→ **Aim of the task**: For the word "Model", count the lines in the records below that include it and give only that number.

→ **Data in this exercise**:
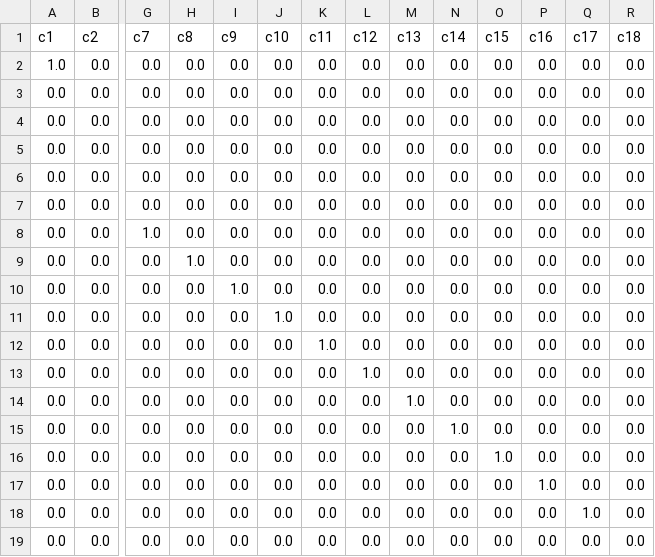
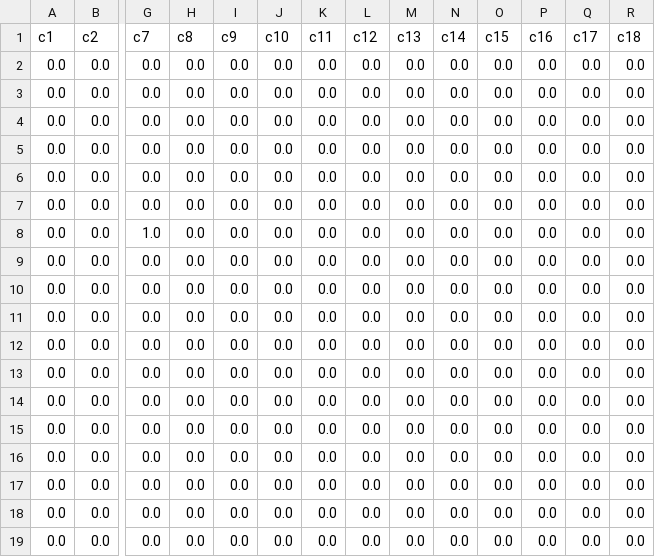
Before and after one commit to andiaz90/networks_dpmp, a CSV file: Model/julia_dynare/mod/dynare_sigma_e.csv, drawn as a sheet; only a part is shown, gaps mark what is left out; the diff names each change by its address in the sheet, - before the commit and + after, or states it on an @@ line.

```diff
--- a/Model/julia_dynare/mod/dynare_sigma_e.csv
+++ b/Model/julia_dynare/mod/dynare_sigma_e.csv
-A2 (c1): 1.0
+A2 (c1): 0.0
-H9 (c8): 1.0
+H9 (c8): 0.0
-I10 (c9): 1.0
+I10 (c9): 0.0
-J11 (c10): 1.0
+J11 (c10): 0.0
-K12 (c11): 1.0
+K12 (c11): 0.0
-L13 (c12): 1.0
+L13 (c12): 0.0
-M14 (c13): 1.0
+M14 (c13): 0.0
-N15 (c14): 1.0
+N15 (c14): 0.0
-O16 (c15): 1.0
+O16 (c15): 0.0
-P17 (c16): 1.0
+P17 (c16): 0.0
-Q18 (c17): 1.0
+Q18 (c17): 0.0
```
Also changed, not shown: Model/julia_dynare/mod/dynare_ss.csv, 33 other files.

→ **Task output**: 4